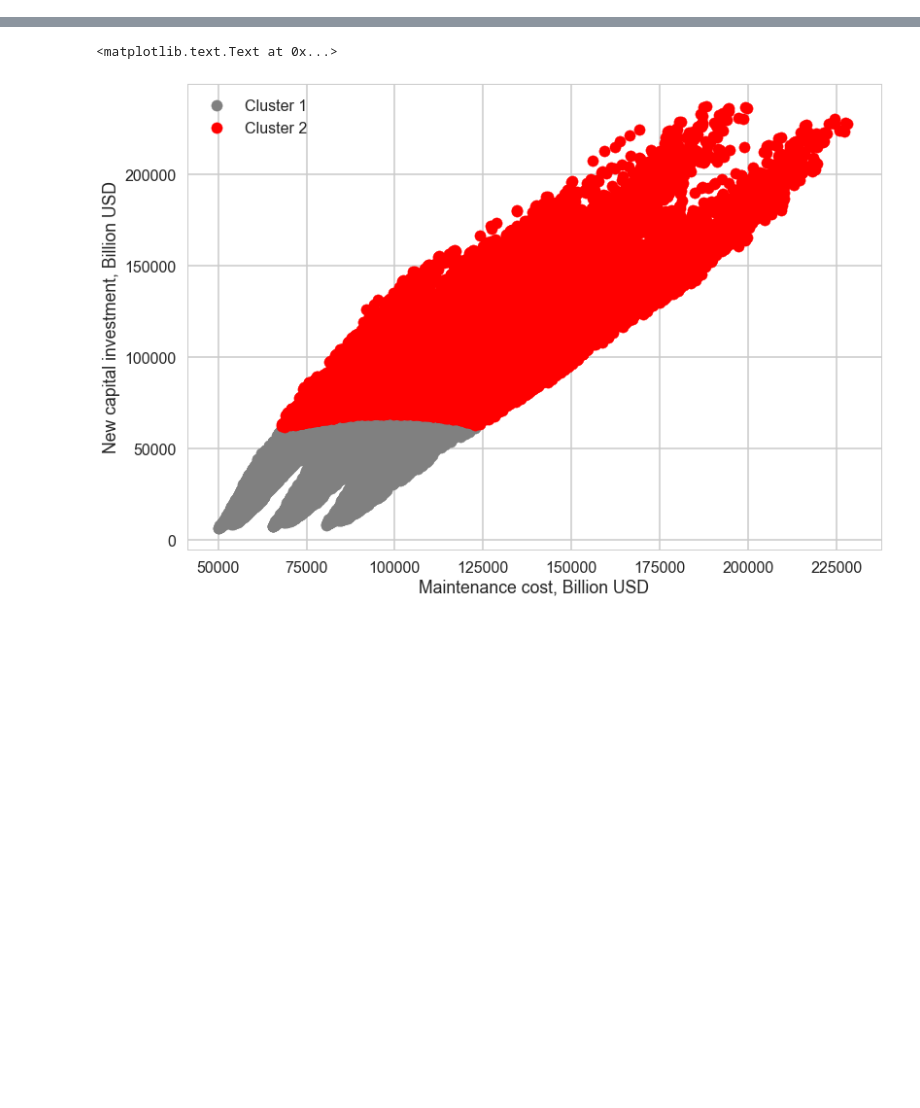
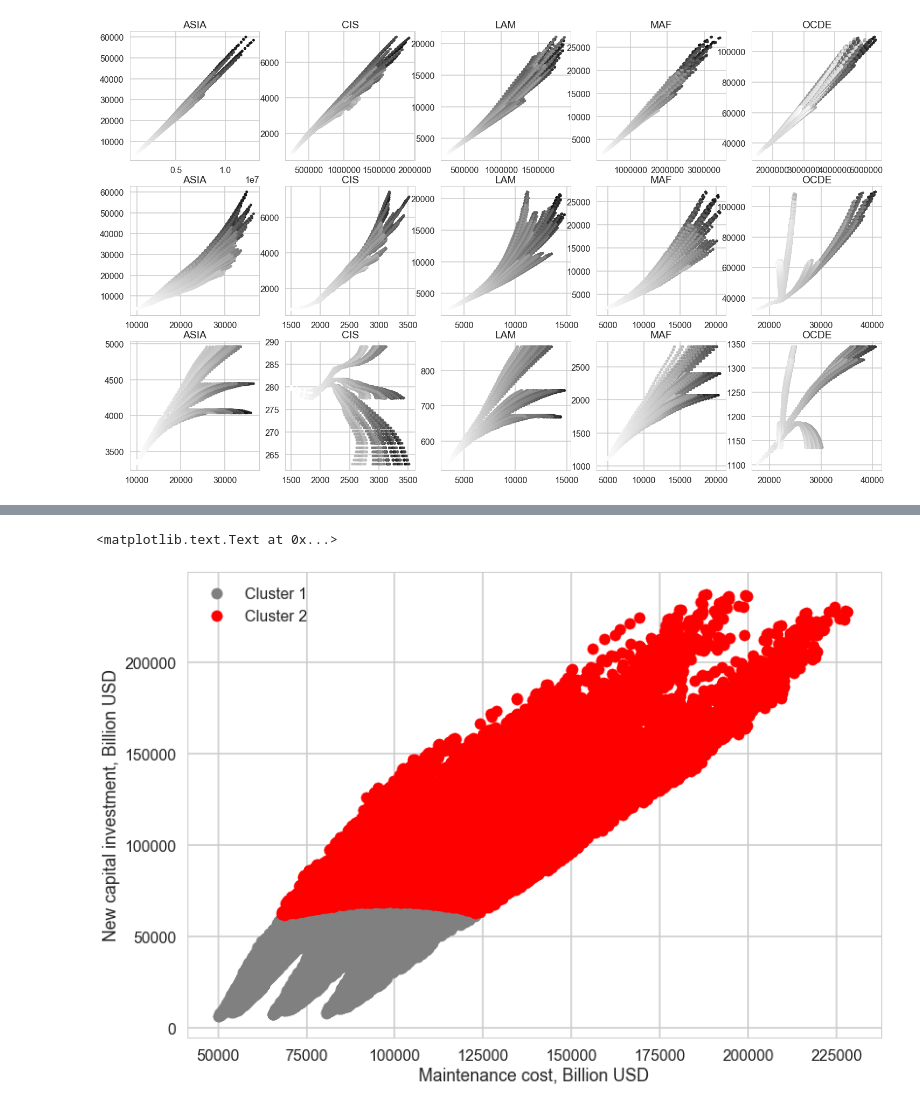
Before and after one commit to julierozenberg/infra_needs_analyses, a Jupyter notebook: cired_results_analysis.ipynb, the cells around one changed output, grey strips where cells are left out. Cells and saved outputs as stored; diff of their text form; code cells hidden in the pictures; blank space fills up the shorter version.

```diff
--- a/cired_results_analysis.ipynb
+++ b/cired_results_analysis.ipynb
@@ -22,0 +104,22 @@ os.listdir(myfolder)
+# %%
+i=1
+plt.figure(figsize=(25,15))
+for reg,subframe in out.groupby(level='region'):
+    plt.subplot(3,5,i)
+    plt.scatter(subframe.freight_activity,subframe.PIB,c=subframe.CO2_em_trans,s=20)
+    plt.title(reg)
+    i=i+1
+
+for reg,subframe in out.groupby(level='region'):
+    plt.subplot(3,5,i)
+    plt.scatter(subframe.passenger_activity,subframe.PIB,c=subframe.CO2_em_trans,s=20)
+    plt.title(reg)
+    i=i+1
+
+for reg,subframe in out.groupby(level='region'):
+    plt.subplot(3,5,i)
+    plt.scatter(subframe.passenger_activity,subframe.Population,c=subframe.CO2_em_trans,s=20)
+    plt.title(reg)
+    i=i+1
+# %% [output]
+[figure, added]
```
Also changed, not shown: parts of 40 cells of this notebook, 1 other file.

What is needed:
Copy all lines of the listing above that contain the string "cells".

Reply:
Before and after one commit to julierozenberg/infra_needs_analyses, a Jupyter notebook: cired_results_analysis.ipynb, the cells around one changed output, grey strips where cells are left out. Cells and saved outputs as stored; diff of their text form; code cells hidden in the pictures; blank space fills up the shorter version.
Also changed, not shown: parts of 40 cells of this notebook, 1 other file.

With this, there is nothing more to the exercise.